If a line below holds the word "header", count it; then say how many such lines there are and nothing else.

-------- Given entries

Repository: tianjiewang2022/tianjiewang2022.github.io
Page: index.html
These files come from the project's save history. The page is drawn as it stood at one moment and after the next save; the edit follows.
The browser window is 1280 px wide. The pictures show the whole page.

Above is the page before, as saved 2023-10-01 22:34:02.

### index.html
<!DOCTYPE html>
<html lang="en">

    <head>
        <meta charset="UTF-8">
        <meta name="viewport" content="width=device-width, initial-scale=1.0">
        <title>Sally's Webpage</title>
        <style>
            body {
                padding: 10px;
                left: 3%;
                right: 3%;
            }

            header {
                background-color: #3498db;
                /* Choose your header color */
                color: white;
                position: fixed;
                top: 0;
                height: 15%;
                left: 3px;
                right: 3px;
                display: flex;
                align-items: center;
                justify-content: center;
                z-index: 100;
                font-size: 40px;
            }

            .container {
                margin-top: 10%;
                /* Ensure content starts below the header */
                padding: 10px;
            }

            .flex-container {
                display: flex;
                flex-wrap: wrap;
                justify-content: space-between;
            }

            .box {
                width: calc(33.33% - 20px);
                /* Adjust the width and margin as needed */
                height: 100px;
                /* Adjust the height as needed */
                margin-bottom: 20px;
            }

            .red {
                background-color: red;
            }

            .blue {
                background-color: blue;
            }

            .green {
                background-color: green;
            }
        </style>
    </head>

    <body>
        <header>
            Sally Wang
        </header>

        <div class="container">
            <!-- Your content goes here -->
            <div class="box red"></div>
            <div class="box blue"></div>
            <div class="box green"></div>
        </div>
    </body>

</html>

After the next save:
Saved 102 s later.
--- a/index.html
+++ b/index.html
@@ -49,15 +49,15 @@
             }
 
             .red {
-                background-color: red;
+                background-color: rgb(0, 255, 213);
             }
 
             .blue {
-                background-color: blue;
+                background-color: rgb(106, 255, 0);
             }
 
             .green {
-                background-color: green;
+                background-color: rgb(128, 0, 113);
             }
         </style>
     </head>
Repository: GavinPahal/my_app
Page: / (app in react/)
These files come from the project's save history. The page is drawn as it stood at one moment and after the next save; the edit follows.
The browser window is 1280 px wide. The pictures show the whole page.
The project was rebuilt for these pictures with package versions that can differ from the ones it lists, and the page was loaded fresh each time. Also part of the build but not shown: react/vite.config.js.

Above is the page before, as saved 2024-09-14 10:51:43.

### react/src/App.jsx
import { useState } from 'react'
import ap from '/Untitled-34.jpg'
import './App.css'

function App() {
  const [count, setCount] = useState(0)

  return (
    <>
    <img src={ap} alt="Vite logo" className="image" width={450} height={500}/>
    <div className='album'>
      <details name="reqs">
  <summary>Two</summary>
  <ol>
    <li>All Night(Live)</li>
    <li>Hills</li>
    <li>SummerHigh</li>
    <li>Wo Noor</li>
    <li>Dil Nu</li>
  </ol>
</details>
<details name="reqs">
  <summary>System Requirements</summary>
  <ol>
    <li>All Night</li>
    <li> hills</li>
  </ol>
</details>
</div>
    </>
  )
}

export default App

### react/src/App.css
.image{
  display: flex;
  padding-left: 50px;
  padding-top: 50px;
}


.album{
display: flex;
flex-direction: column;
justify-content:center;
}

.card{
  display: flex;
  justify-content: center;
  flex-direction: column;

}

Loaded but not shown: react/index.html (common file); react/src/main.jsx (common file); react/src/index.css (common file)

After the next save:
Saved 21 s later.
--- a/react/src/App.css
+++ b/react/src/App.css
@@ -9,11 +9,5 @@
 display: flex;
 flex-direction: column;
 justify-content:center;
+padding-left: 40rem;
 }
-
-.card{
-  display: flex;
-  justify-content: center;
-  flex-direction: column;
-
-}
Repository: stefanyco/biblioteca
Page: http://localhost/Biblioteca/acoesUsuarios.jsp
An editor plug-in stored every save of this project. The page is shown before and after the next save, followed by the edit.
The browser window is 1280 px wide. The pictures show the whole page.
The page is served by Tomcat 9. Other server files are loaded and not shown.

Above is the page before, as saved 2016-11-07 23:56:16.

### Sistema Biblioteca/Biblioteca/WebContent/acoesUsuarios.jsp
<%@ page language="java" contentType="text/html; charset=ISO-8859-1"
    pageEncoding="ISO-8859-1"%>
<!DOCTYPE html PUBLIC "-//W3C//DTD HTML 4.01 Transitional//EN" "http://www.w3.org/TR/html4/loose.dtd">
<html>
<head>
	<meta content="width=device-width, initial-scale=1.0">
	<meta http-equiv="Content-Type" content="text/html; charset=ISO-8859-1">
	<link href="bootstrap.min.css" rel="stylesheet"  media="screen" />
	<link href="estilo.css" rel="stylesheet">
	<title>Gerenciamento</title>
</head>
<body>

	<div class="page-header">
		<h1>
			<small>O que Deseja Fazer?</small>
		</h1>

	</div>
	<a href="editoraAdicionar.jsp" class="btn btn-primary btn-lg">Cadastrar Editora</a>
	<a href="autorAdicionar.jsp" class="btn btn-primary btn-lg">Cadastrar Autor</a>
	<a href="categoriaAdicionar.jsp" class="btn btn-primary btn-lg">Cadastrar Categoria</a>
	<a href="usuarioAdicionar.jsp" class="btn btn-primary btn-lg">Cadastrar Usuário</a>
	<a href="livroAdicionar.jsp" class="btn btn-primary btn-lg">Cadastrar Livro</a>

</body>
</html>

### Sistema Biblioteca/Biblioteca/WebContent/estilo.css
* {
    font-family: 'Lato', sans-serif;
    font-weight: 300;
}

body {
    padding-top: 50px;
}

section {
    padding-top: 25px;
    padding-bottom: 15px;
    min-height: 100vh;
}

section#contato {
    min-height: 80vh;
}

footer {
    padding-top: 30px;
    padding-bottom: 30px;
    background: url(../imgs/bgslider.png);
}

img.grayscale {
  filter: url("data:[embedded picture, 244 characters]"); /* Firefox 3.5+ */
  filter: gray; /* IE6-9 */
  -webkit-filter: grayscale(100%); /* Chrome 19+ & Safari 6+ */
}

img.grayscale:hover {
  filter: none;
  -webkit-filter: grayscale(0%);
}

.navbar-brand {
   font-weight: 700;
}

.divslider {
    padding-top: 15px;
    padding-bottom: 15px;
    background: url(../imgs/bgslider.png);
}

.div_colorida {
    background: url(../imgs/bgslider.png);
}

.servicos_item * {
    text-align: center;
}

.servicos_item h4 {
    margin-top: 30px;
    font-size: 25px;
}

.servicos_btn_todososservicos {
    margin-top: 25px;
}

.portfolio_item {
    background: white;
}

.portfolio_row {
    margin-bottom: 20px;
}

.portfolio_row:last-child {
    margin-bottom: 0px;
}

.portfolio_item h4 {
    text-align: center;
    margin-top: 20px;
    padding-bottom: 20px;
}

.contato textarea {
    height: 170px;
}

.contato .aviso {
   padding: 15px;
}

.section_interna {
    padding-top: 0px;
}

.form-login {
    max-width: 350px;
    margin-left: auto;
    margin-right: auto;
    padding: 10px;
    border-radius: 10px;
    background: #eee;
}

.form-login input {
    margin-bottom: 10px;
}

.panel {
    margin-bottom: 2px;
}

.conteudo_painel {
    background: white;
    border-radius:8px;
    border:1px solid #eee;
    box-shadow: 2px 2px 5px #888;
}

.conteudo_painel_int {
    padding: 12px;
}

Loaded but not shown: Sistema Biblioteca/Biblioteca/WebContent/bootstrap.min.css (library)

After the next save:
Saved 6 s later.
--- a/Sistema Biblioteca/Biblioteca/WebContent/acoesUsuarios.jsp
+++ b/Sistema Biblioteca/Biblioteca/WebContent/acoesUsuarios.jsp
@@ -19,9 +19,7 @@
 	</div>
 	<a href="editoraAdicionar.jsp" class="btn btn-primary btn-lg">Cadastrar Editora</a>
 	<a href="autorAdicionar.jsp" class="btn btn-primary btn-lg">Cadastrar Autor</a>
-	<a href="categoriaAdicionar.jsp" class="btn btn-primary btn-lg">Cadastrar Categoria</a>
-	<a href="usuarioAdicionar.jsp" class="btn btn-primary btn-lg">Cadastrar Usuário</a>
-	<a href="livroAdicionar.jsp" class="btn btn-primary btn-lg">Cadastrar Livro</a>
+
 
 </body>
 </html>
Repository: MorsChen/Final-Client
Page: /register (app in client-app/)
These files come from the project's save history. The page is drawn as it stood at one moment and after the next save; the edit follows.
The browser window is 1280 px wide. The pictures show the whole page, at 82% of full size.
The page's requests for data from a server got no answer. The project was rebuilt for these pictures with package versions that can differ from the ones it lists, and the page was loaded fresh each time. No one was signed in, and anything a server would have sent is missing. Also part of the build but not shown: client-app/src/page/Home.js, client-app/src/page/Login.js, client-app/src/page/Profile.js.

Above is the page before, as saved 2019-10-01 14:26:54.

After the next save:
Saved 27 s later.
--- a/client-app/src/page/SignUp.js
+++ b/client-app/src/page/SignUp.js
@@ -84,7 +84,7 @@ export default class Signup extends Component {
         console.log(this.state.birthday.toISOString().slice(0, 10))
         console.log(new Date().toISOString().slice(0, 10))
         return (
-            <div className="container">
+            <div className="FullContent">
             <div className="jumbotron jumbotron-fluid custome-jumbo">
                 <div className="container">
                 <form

----------------

Your response
6